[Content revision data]
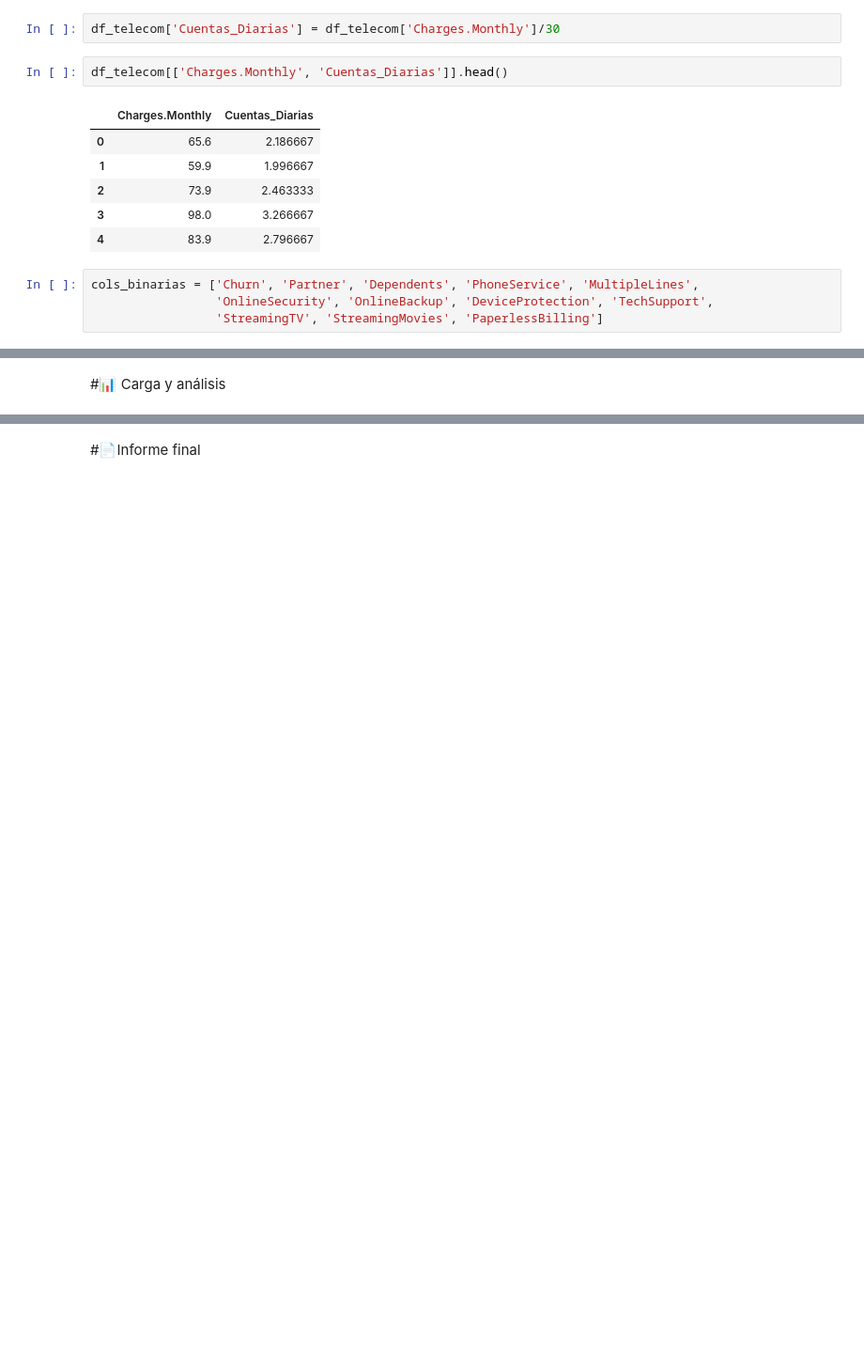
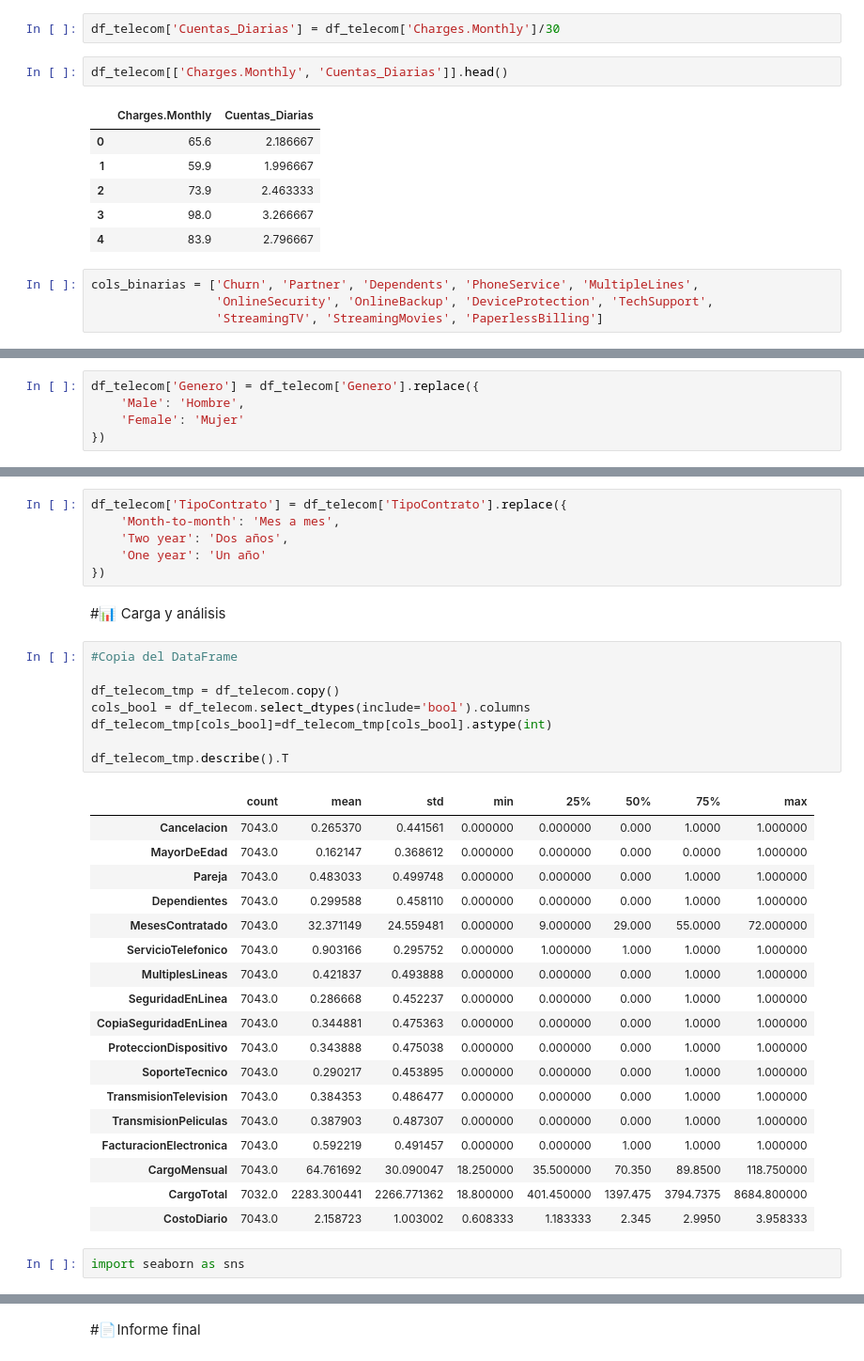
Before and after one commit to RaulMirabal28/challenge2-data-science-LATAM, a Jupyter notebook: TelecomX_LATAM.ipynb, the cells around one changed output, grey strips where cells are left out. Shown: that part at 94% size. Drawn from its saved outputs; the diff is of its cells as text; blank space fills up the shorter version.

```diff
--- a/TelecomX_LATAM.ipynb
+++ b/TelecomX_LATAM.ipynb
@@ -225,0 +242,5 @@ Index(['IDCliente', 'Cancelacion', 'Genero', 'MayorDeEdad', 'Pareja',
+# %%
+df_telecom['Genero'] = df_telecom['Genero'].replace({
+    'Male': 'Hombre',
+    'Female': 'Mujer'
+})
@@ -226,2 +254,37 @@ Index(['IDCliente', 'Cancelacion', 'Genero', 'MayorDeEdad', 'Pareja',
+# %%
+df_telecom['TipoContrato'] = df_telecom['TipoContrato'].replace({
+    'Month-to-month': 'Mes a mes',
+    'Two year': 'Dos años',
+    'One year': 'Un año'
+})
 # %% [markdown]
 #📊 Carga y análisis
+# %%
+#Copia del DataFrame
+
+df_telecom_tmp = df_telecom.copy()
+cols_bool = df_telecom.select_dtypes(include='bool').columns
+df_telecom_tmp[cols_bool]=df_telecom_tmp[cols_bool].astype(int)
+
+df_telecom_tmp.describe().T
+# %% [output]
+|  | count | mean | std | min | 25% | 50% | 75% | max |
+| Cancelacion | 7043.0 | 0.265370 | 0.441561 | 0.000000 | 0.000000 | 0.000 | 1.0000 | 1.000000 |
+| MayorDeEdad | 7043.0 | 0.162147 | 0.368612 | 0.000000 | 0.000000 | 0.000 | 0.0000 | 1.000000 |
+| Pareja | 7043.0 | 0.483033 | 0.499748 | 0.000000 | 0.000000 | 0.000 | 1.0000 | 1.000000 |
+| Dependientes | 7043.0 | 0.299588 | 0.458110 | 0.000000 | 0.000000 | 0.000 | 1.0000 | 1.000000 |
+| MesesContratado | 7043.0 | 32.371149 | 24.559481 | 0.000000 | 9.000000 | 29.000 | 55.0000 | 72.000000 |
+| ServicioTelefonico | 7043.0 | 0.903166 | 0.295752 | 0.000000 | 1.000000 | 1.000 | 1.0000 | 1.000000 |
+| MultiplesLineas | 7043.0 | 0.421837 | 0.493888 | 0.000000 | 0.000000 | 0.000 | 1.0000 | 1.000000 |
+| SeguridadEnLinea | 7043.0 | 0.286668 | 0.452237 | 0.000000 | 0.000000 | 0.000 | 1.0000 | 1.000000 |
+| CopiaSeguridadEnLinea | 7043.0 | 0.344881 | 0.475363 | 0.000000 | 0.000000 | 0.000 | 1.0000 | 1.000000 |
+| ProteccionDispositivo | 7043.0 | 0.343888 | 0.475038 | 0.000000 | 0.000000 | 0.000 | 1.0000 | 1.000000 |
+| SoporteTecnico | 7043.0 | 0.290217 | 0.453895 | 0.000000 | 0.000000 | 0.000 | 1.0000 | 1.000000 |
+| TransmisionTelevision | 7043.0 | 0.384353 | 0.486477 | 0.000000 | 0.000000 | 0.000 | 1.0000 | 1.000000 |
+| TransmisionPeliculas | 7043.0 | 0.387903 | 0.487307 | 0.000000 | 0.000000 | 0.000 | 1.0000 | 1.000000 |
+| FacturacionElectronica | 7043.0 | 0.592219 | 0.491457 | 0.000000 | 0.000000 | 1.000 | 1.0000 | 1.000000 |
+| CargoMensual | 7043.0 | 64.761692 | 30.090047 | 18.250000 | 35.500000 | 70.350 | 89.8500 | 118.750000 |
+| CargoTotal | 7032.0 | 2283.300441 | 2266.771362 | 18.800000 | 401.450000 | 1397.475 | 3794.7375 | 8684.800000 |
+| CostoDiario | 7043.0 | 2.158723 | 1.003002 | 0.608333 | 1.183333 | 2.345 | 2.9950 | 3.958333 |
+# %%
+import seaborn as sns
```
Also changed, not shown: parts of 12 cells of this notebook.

==

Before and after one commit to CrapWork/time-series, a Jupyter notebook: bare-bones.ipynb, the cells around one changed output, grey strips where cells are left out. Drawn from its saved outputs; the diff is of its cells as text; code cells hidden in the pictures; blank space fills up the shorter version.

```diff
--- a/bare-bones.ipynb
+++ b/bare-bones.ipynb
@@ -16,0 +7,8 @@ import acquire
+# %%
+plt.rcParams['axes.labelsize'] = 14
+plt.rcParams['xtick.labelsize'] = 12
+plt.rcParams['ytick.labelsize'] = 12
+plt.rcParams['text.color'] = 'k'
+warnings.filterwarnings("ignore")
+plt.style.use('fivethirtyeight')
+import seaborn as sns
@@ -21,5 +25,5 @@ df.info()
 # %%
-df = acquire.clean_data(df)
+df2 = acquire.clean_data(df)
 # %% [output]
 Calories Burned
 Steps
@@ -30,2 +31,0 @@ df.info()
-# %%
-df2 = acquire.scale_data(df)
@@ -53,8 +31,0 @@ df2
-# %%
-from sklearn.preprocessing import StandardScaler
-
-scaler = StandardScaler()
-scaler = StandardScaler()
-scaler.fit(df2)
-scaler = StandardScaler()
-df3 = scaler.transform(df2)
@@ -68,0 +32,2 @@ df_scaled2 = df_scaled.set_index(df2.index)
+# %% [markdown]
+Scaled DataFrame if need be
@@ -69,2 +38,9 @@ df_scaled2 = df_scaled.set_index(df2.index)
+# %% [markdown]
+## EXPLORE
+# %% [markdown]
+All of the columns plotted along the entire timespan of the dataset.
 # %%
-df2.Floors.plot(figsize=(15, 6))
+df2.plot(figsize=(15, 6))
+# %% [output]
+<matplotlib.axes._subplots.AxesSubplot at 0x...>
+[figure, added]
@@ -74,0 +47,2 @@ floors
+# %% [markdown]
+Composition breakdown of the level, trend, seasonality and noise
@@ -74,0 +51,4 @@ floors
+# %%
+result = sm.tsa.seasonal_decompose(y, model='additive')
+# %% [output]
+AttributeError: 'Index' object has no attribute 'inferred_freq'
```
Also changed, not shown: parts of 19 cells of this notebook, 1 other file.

...

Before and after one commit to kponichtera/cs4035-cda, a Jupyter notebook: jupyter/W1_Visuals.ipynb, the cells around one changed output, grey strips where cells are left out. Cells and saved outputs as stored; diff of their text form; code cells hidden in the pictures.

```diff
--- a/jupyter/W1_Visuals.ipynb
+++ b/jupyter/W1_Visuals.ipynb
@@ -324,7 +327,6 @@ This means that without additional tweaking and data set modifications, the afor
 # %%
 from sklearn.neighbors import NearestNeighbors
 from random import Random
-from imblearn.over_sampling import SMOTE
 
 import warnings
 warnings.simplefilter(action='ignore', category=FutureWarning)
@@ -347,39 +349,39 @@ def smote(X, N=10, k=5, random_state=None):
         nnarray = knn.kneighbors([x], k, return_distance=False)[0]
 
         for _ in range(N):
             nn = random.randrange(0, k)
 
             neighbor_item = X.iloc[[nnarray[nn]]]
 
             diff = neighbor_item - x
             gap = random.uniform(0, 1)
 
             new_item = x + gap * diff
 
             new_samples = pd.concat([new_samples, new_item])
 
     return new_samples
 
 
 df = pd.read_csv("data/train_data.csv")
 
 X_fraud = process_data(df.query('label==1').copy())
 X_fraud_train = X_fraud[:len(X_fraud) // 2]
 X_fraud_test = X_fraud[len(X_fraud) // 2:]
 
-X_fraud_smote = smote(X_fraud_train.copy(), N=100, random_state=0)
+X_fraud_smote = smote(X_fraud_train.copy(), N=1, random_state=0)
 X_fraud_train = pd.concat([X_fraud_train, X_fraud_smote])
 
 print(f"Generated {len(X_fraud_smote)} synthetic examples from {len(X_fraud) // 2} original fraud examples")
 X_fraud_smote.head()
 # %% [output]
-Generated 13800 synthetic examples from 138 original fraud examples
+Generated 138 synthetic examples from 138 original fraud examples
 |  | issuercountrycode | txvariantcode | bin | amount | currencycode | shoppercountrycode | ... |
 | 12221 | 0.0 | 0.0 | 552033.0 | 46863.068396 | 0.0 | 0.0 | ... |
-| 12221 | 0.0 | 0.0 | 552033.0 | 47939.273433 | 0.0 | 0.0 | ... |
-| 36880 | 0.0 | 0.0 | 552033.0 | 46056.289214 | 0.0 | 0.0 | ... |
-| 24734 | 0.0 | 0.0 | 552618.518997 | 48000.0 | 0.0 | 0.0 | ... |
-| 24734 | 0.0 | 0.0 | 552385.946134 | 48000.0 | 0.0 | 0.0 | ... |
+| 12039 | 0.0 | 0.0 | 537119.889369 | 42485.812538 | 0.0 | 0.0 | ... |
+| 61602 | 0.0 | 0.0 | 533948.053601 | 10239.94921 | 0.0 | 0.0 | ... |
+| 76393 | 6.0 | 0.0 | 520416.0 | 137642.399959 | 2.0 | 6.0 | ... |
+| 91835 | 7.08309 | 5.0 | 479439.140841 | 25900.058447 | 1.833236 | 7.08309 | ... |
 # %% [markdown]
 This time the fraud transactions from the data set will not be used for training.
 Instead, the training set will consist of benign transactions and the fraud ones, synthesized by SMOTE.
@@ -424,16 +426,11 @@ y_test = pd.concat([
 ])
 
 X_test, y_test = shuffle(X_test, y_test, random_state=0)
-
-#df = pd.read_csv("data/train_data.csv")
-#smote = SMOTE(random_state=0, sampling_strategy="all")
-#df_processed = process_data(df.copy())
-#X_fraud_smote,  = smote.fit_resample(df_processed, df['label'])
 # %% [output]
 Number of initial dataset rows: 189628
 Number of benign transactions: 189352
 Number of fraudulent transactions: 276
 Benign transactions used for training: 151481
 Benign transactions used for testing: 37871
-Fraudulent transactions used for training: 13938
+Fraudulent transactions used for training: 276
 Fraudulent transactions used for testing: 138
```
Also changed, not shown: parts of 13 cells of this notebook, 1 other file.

## Task to complete
What lines in the data above contain the word "training"? Copy them all.

## Result
 This time the fraud transactions from the data set will not be used for training.
 Instead, the training set will consist of benign transactions and the fraud ones, synthesized by SMOTE.
 Benign transactions used for training: 151481
-Fraudulent transactions used for training: 13938
+Fraudulent transactions used for training: 276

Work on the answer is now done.